Task prompt — Gather every line in the records below that contains the word "width".

Supplied material —
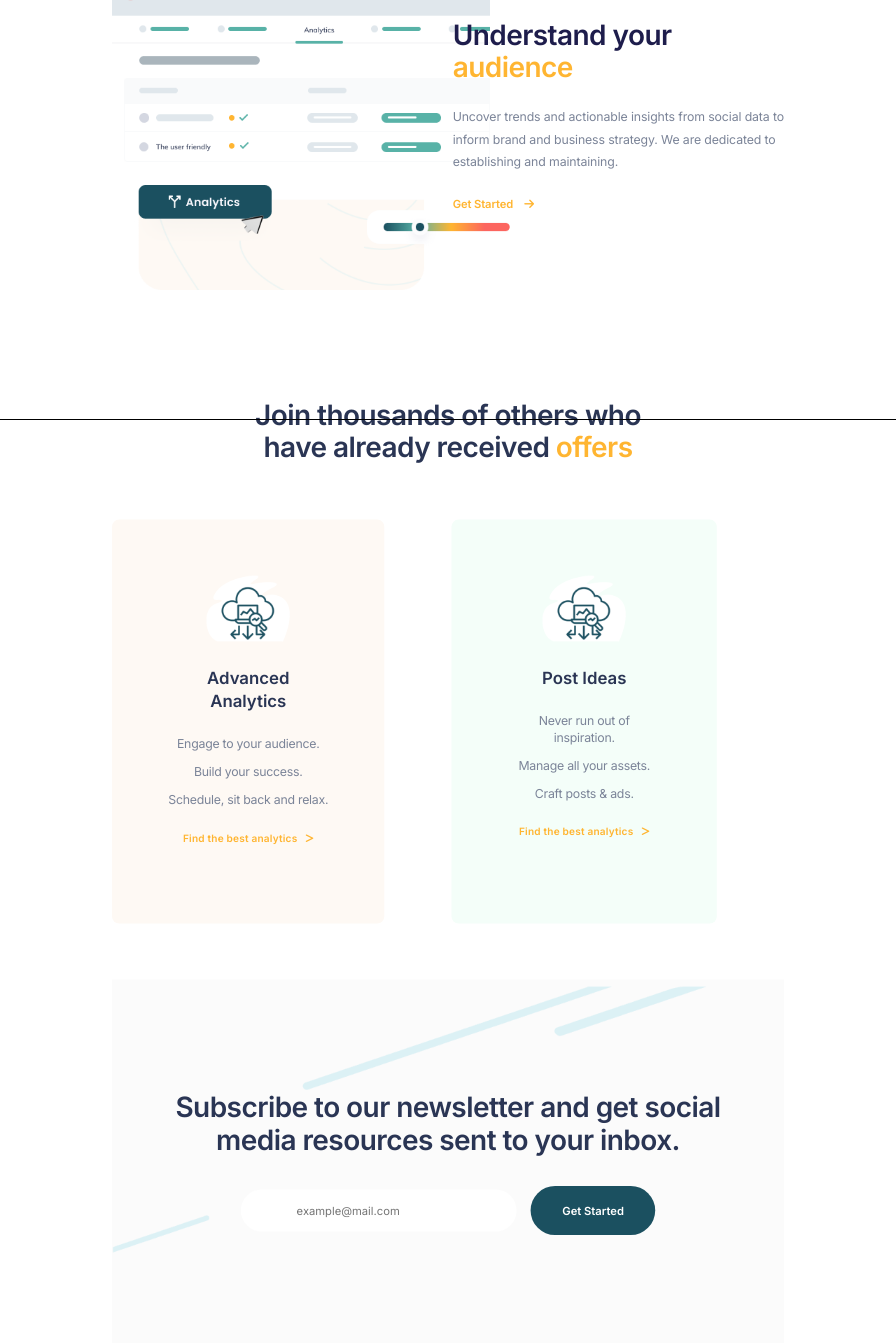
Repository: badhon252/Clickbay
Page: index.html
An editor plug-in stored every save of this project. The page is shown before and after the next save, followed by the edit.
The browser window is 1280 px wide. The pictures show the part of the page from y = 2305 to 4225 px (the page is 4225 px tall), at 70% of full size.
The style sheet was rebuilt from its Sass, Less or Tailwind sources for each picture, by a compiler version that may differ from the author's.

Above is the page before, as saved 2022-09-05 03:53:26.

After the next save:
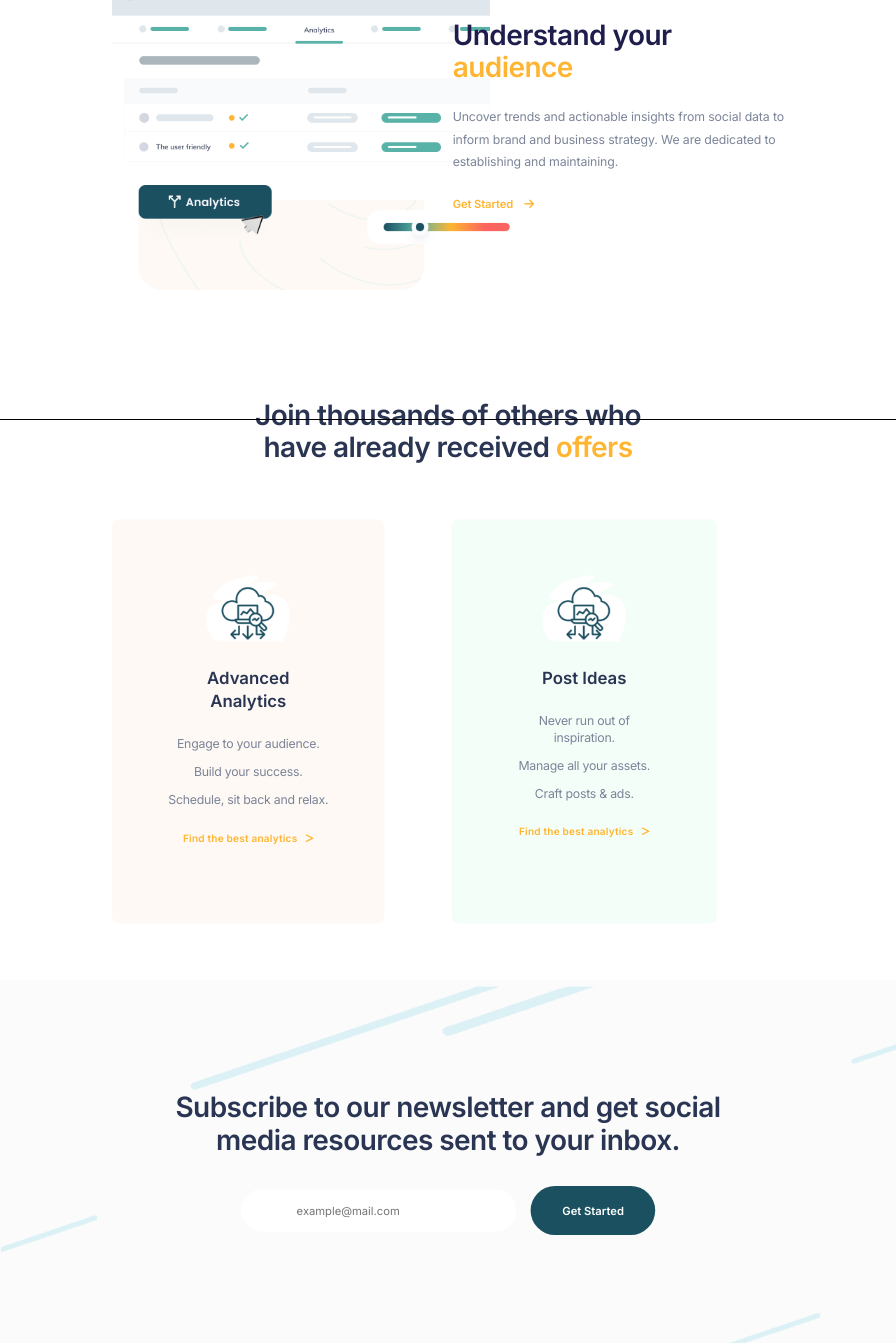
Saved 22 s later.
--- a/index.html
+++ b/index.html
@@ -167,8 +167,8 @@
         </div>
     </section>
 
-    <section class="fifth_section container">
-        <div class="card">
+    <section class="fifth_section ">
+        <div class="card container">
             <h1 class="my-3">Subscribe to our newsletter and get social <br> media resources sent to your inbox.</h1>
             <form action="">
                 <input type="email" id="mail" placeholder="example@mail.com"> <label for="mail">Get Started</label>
...
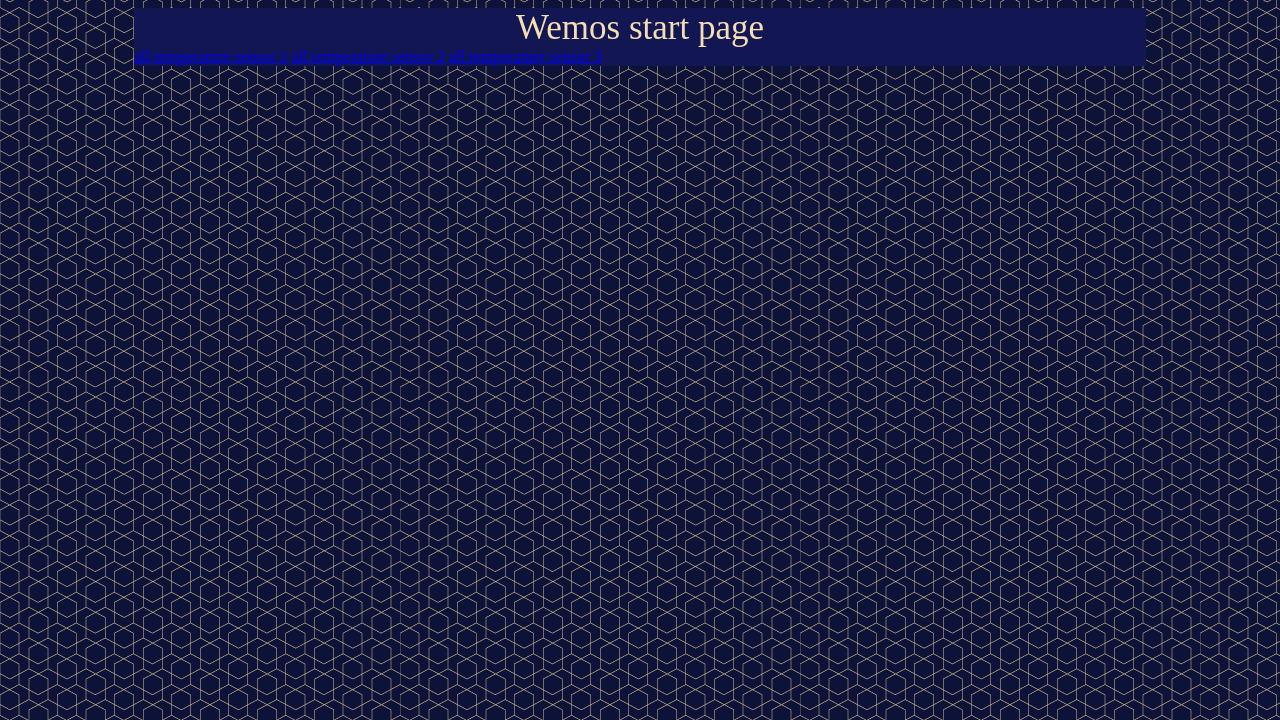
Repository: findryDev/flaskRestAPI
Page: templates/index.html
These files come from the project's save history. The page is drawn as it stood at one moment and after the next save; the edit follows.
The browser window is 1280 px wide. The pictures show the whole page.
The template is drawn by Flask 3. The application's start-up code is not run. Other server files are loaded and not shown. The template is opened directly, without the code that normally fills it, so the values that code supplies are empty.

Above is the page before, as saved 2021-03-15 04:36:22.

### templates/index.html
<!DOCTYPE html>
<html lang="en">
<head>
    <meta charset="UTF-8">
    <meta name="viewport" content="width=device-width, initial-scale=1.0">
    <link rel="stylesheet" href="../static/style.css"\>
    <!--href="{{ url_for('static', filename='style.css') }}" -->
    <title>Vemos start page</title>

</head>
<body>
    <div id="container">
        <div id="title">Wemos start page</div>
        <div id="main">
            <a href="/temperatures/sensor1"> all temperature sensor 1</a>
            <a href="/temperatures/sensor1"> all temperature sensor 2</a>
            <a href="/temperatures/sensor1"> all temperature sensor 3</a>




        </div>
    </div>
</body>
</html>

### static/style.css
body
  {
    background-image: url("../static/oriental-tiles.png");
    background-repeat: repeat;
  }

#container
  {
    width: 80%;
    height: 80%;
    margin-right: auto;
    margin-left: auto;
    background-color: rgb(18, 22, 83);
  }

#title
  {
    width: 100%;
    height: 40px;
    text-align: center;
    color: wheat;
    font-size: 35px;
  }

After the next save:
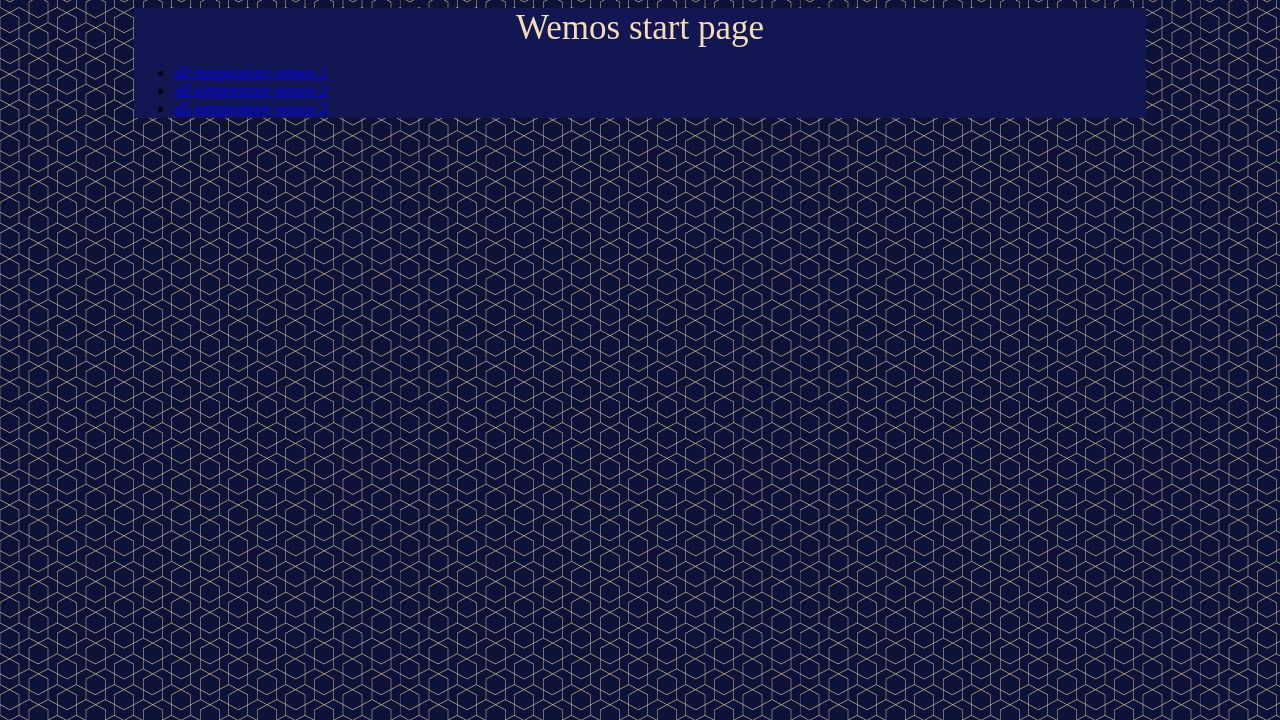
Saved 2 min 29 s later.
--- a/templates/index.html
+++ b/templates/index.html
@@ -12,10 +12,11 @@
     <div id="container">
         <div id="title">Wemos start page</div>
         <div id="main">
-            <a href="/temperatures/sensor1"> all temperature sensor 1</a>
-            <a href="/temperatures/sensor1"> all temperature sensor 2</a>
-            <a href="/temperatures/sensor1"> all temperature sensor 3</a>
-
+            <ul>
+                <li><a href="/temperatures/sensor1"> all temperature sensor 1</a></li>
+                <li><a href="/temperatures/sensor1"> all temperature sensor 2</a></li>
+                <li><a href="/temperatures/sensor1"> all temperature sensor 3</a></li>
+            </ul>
==
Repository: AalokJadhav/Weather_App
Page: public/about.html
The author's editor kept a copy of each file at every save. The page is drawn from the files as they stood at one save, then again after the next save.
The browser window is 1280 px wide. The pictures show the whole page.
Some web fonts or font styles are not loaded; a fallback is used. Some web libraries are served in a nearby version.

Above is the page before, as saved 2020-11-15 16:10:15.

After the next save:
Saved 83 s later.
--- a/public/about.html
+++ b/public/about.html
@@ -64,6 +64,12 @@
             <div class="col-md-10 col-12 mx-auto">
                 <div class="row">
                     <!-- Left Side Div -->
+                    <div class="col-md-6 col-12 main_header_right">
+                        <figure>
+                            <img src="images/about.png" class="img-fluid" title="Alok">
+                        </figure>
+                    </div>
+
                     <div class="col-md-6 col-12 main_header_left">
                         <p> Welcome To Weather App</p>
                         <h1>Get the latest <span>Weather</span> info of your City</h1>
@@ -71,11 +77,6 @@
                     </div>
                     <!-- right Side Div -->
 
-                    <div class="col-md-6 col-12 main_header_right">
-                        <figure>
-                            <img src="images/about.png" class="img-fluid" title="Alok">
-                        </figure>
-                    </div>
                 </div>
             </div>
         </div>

Exercise output —
    <meta name="viewport" content="width=device-width, initial-scale=1.0">
    width: 80%;
    width: 100%;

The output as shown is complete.